Berenice (* 28 BCE ‒ † ?)
Berenice, the oldest daughter of Agrippa I and sister of Herod Agrippa II, was a Jewish queen (Fig. C.). After several short marriages, among them to her uncle Herod of Chalcis, she went to live with her brother, with whom she was said to have a relationship. She appears to have assumed the position of queen beside Agrippa II in all areas.
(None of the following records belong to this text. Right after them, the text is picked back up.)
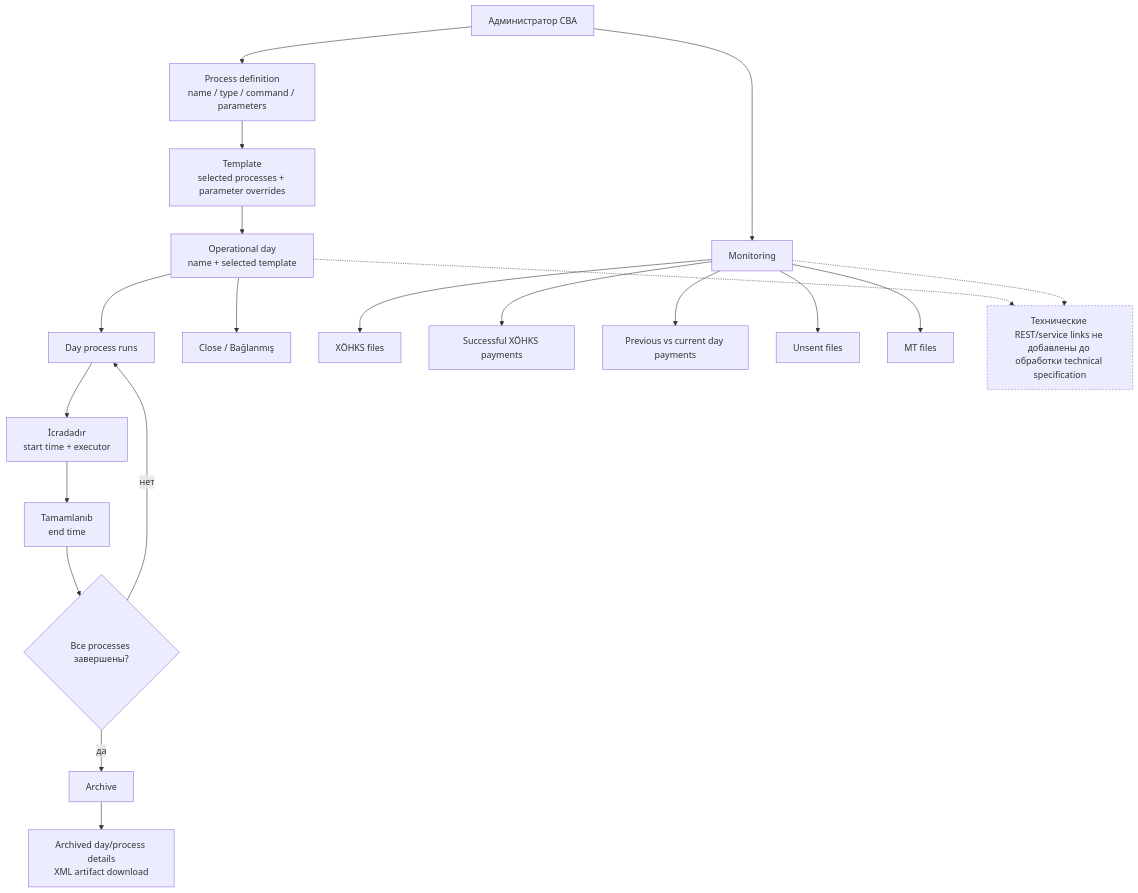
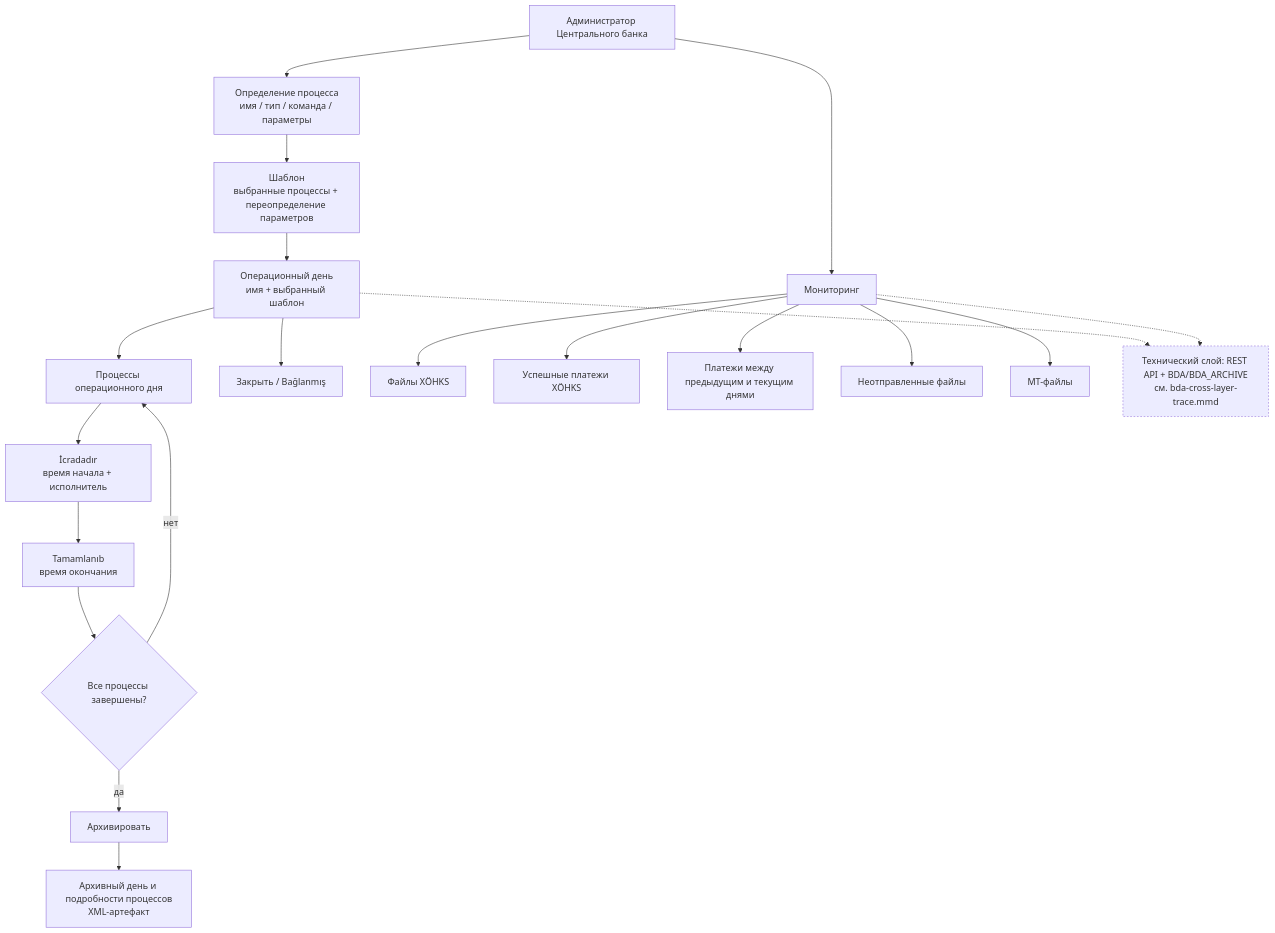
Before and after one commit to valentin-korneev/gpp-assessment: the diagram in 02-as-is/diagrams/bda-operational-day-workflow.mmd, drawn with Mermaid. The commit also changed 26 other files, not shown here.

Commit message:
source: обработана техническая спецификация BDA и добавлена сквозная REST/API/DB модель

```diff
--- a/02-as-is/diagrams/bda-operational-day-workflow.mmd
+++ b/02-as-is/diagrams/bda-operational-day-workflow.mmd
@@ -1,25 +1,26 @@
 flowchart TB
-    A["Администратор CBA"] --> PDEF["Process definition\nname / type / command / parameters"]
-    PDEF --> TPL["Template\nselected processes + parameter overrides"]
-    TPL --> DAY["Operational day\nname + selected template"]
-    DAY --> RUNS["Day process runs"]
-    RUNS --> RUNNING["İcradadır\nstart time + executor"]
-    RUNNING --> DONE["Tamamlanıb\nend time"]
-    DONE --> ALL{"Все processes завершены?"}
+    A["Администратор Центрального банка"] --> PDEF["Определение процесса\nимя / тип / команда / параметры"]
+    PDEF --> TPL["Шаблон\nвыбранные процессы + переопределение параметров"]
+    TPL --> DAY["Операционный день\nимя + выбранный шаблон"]
+    DAY --> RUNS["Процессы операционного дня"]
+    RUNS --> RUNNING["İcradadır\nвремя начала + исполнитель"]
+    RUNNING --> DONE["Tamamlanıb\nвремя окончания"]
+    DONE --> ALL{"Все процессы завершены?"}
     ALL -->|"нет"| RUNS
-    ALL -->|"да"| ARCH["Archive"]
-    DAY --> CLOSE["Close / Bağlanmış"]
-    ARCH --> HIST["Archived day/process details\nXML artifact download"]
+    ALL -->|"да"| ARCH["Архивировать"]
+    ARCH --> HIST["Архивный день и подробности процессов\nXML-артефакт"]
 
-    A --> MON["Monitoring"]
-    MON --> X1["XÖHKS files"]
-    MON --> X2["Successful XÖHKS payments"]
-    MON --> X3["Previous vs current day payments"]
-    MON --> X4["Unsent files"]
-    MON --> X5["MT files"]
+    DAY --> CLOSE["Закрыть / Bağlanmış"]
 
-    NOTE["Технические REST/service links не добавлены до обработки technical specification"]:::unknown
-    DAY -.-> NOTE
-    MON -.-> NOTE
+    A --> MON["Мониторинг"]
+    MON --> X1["Файлы XÖHKS"]
+    MON --> X2["Успешные платежи XÖHKS"]
+    MON --> X3["Платежи между предыдущим и текущим днями"]
+    MON --> X4["Неотправленные файлы"]
+    MON --> X5["MT-файлы"]
 
-    classDef unknown stroke-dasharray:3 3;
+    TECH["Технический слой: REST API + BDA/BDA_ARCHIVE\nсм. bda-cross-layer-trace.mmd"]:::note
+    DAY -.-> TECH
+    MON -.-> TECH
+
+    classDef note stroke-dasharray:3 3;
```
Berenice was highly engaged politically at the time of the First Jewish War (66 – 70 CE). According to Flavius Josephus, she is said to have vainly attempted “with bare feet” to dissuade the procurator Gessius Florus from massacring the Jewish populace (De bello Iudaico 2,310 ff.). Roman sources also describe her as dynamic, while her brother frequently appears only as her companion.
Berenice maintained a long affair with the later emperor Titus, whom she had met during the First Jewish War. She was considered inappropriate to be the wife of an emperor due to her religion and ancestry, and perhaps also her age, and the two were forced to separate when Titus was elevated to emperor in 79 CE. Berenice’s fate during the last years of her life is largely unknown; the exact date of her death is also unclear.
The Women in Coinage
Livia is the first woman to be shown in Jewish coinage. Her portrait, with her typically knotted hair, is presented in the Jewish coinage of the tetrarch Herod Philip (4 BCE – 34 CE) with the Greek legend ΙΟΥΛΙΑ CEΒΑCΤH (Julia Sebaste). The reverse shows three spikes of grain held by a hand and the accompanying inscription ΚΑΡΠΟΦΟΡΟC (karpophoros, that is, bearing fruit) (No.1A). The combination of the three spikes of grain with the term karpophoros is commonly seen in connection with the fertility goddess Demeter or Ceres. Emperor Tiberius had forbidden the deification of his mother following her death in 29 CE, but a connection between Livia and Demeter-Ceres, which enabled an indirect cultic worship, is documented in the eastern regions of the Roman Empire. This appears to find expression in coin No.1A.
The nearest parallels, showing a certain correspondence with this depiction by Philip, come from Alexandria, where the Livian iconography played an earlier and much larger role (No.6A). Livia first became part of imperial coinage with a coin type minted by Tiberius on her recovery following a serious illness in 22 CE (No.7B), to be followed by the later women of the imperial house (for example No.8B). Even before, on coins of the procurator Valerius Gratus (15 – 26 CE), Livia’s Greek name was given together with that of her son Tiberius (No.5B).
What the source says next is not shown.